Castello di Borghese 2002 Pinot Noir and Roth's Private Reserve Cheese

Last night, we met with a few old friends. And for the occasion, we opened at their house, another dust covered bottle - this time a Castello di Borghese 2002 Pinot Noir.

As many of you already know, this was the old Hargrave winery, founded by Louisa and Alex Hargrave, the oldest vineyard in Long Island. Since 1999, the first vineyard on the North Fork has been in the creative hands of Prince Marco and Princess Ann Marie Borghese, who promptly renamed it Castello di Borghese -- Castle of the Borgheses. The 2003 season marked the 30th anniversary of this founding vineyard of the Long Island wine industry. Ann Marie and Marco continue to apply new levels of energy, watching the vineyard evolve graciously under their stewardship.

The new owners have expanded the vineyard in Long Island, redesigned the tasting room and set up a cafe-like seating area, one indoors and another outdoors, to allow people a greater degree of relaxation when tasting the ever-expanding selection of Castello di Borghese wines. The year 2001, for example, marked the debut of a new label, the Borghese Meritage, a blend of Cabernet Sauvignon, Merlot and Cabernet Franc.

Dominique and I went there during our tenth wedding anniversary, and I bought, what Dominique then said was "too much wine." That is a constant refrain given my spendthrift ways when it comes to wine purchases.

Dominique had bought a new cheese which she was dying to try. And so she opened it up, and laced it on the table. It was excellent. A hard, cheddar/Parmesan style cheese. Nice nuttiness. A little sugary crunch to it. Excellent!

"John Lee Roth's Private Reserve, a new cheese from Wisconsin's 17-year-old Roth Käse dairy, had an auspicious debut at this year's American Cheese Society competition," wrote Janet Fletcher in the September 7, 2007 article Roth's cheese stands alone on

"The cheese placed first in the American Original category for cow's milk, a prestigious award created for cheeses that are uniquely American in inspiration and not modeled after an existing cheese from elsewhere. It also placed third overall, out of more than 1,200 entries, an impressive feat for a newbie," wrote Fletcher. "Roth Käse specializes in alpine-style cheeses, such as Gruyere. In fact, its Surchoix Gruyere took Best of Show at the ACS competition a few years ago. But for its Private Reserve, the company was aiming for a style "other than Gruyere," says Fermo Jaeckle, the company's chief executive."

Back to our wine. So we opened the bottle of Pinot Noir. It has a beautiful, translucent light-ruby red. A nice nose of dried cherries and a slight touch of vanilla. The wine filled your mouth with fresh cherries, and finished dry, with a dash of black pepper at the end. It was wonderful. And a great accompaniment to the cheese. This wine cellared well, and was smoother and more elegant than when I had first tasted it back in 2005 - a testament to good wine making. Wonderful! Everything you hope for.

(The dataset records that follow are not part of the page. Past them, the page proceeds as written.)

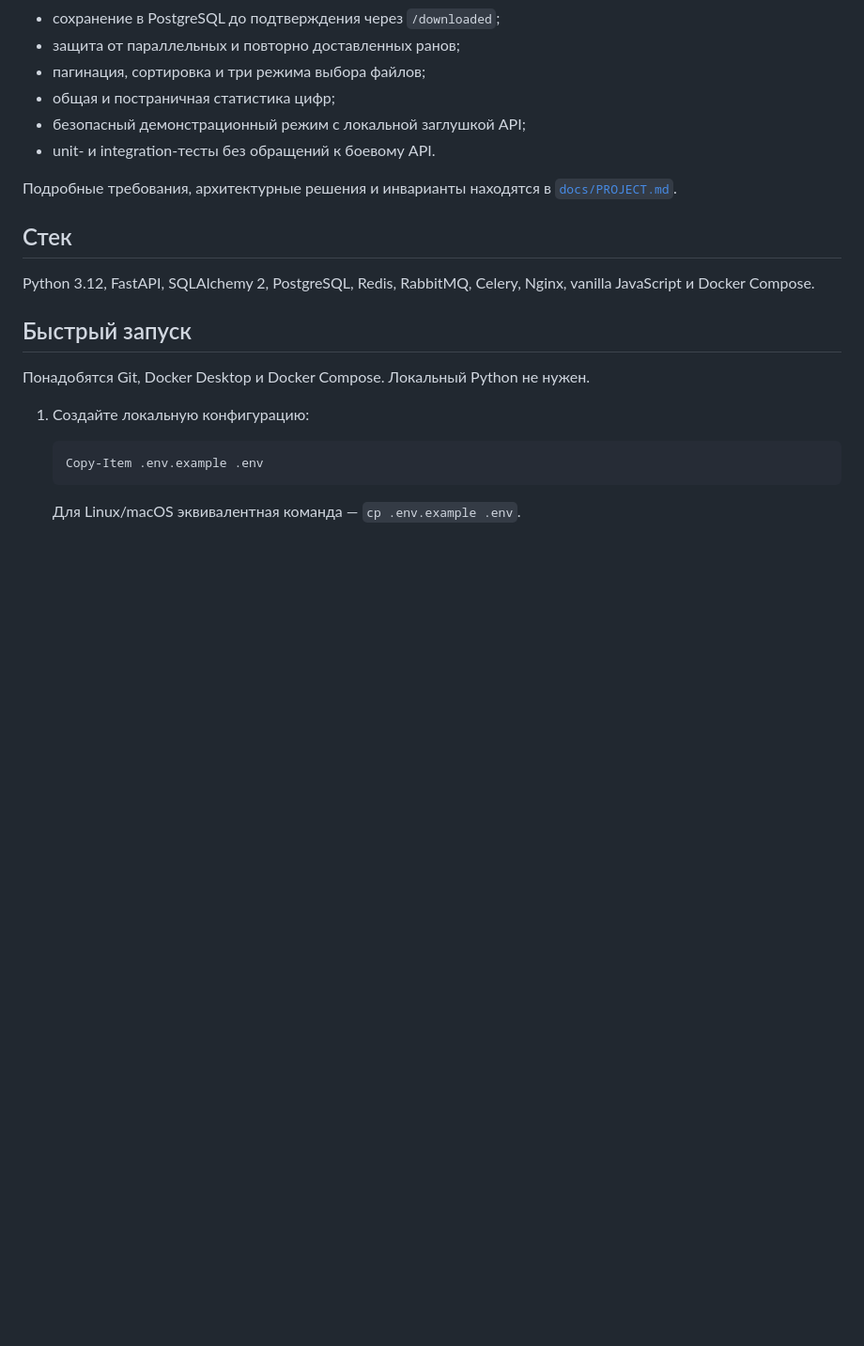
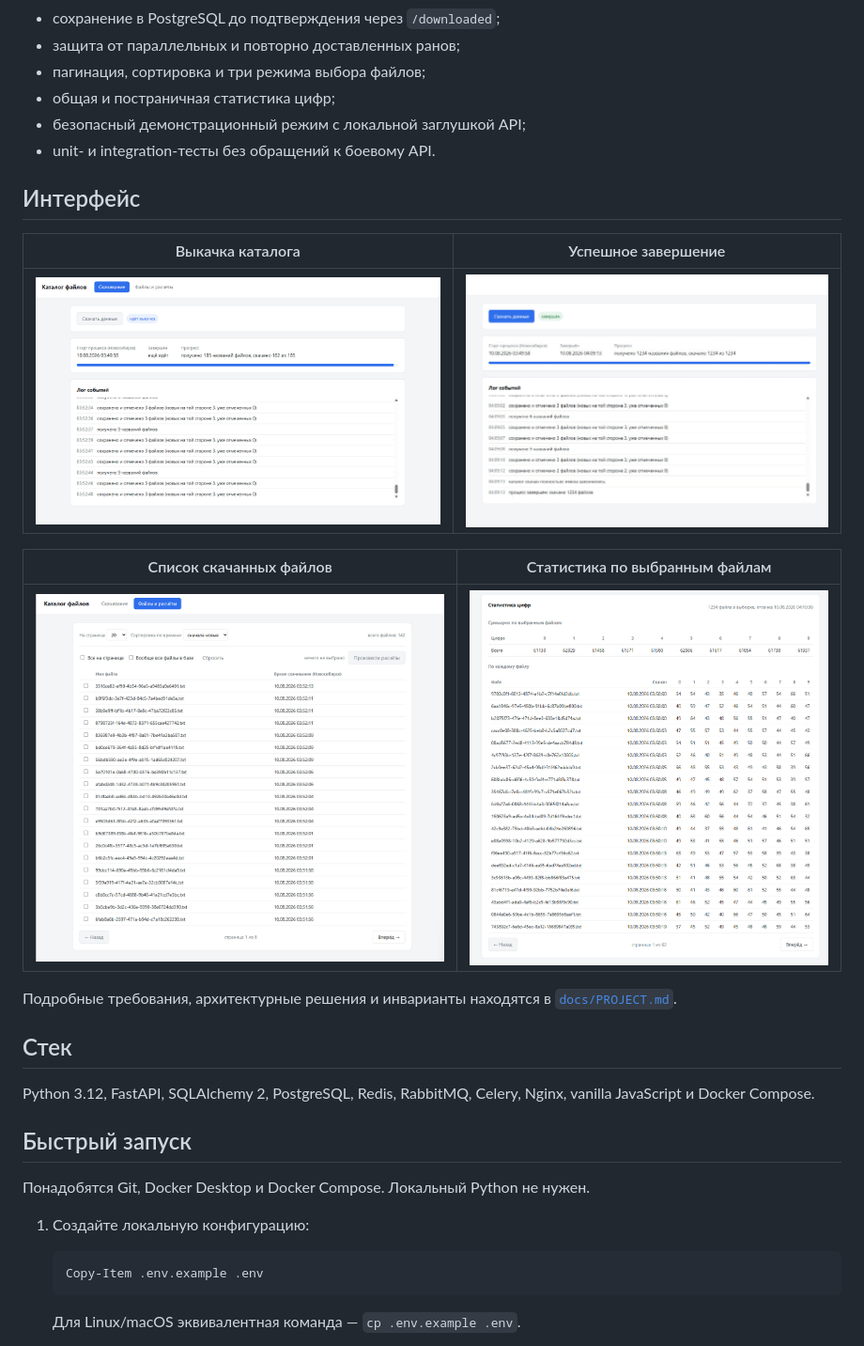
Before and after one commit to theayo/DigitFlow, a Markdown page: README.md, the part around the change. Shown at 94% size. Rendered like a GitHub page; pictures changed too: screenshots/download-complete.jpg (added), screenshots/download-running.jpg (added), screenshots/files-list.jpg (added); blank space fills up the shorter version.

Commit message:
docs: add screenshoots

```diff
--- a/README.md
+++ b/README.md
@@ -16,6 +16,16 @@
 - общая и постраничная статистика цифр;
 - безопасный демонстрационный режим с локальной заглушкой API;
 - unit- и integration-тесты без обращений к боевому API.
+
+## Интерфейс
+
+| Выкачка каталога | Успешное завершение |
+|:---:|:---:|
+| ![Активная выкачка каталога](screenshots/download-running.jpg) | ![Завершённая выкачка и журнал событий](screenshots/download-complete.jpg) |
+
+| Список скачанных файлов | Статистика по выбранным файлам |
+|:---:|:---:|
+| ![Список файлов, сортировка и выбор](screenshots/files-list.jpg) | ![Суммарная и постраничная статистика цифр](screenshots/statistics.jpg) |
 
 Подробные требования, архитектурные решения и инварианты находятся в
 [`docs/PROJECT.md`](docs/PROJECT.md).
```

The kids played, the adults chatted, and sipped wine and ate cheese. A great night, and a great time with old friends.

Read the whole Roth story at